> [Exercise instructions] How many lines of the entries below include the word "flex"? Answer with the number alone.

> [Dataset]
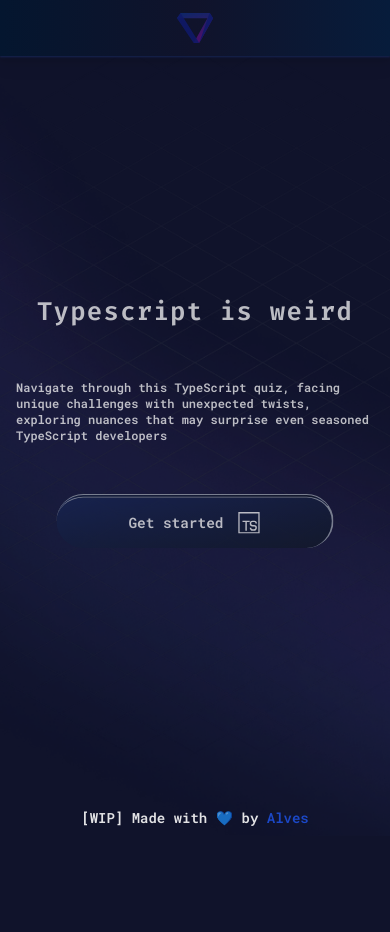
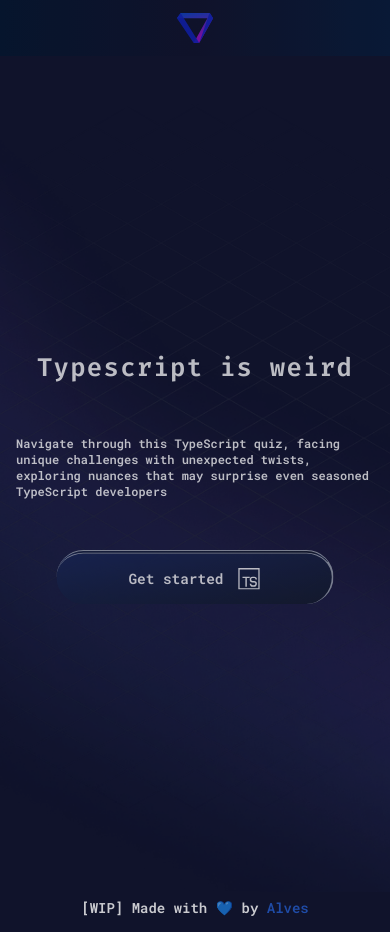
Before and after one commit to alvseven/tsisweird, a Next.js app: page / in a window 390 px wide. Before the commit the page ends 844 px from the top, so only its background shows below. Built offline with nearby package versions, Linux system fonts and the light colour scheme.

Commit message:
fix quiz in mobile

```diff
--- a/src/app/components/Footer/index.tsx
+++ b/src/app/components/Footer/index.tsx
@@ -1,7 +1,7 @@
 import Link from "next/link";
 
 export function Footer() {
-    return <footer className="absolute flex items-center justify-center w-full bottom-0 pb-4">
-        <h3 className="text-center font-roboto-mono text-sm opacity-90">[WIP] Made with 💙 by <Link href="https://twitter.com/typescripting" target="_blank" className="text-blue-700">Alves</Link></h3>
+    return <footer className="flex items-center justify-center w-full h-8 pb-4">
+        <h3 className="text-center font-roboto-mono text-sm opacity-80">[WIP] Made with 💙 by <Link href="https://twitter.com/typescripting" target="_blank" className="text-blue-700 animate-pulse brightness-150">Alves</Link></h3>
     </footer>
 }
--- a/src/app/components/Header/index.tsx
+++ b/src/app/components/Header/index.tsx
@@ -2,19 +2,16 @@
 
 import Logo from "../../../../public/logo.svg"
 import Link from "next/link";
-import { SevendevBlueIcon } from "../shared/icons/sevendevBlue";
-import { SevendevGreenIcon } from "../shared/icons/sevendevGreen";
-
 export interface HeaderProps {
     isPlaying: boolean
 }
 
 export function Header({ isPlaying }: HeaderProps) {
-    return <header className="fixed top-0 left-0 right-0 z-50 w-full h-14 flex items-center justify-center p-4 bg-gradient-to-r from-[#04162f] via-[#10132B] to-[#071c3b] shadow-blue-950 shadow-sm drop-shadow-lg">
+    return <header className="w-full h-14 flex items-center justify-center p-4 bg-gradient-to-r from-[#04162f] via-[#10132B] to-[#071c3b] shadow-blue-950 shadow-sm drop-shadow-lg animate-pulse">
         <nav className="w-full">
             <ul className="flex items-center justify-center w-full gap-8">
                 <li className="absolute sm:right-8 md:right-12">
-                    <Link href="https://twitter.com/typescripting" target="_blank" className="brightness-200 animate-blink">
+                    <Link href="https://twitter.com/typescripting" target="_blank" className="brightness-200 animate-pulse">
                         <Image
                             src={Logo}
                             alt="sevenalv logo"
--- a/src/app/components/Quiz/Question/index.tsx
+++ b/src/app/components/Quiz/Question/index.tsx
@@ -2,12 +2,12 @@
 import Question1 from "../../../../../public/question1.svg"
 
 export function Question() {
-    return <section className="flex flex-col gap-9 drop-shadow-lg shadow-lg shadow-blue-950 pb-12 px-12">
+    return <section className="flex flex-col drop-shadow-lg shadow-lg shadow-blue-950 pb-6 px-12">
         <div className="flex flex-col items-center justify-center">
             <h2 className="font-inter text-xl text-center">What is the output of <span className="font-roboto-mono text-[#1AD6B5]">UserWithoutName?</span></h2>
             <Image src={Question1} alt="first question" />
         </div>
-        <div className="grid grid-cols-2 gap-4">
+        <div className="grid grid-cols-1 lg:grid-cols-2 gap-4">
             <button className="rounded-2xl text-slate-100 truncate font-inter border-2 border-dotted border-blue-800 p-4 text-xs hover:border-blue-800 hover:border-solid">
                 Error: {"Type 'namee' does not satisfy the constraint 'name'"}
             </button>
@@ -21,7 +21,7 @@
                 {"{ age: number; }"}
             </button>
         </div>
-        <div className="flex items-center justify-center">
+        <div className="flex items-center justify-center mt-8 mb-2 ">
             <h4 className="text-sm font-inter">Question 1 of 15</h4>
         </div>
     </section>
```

> [Answer to the problem] 10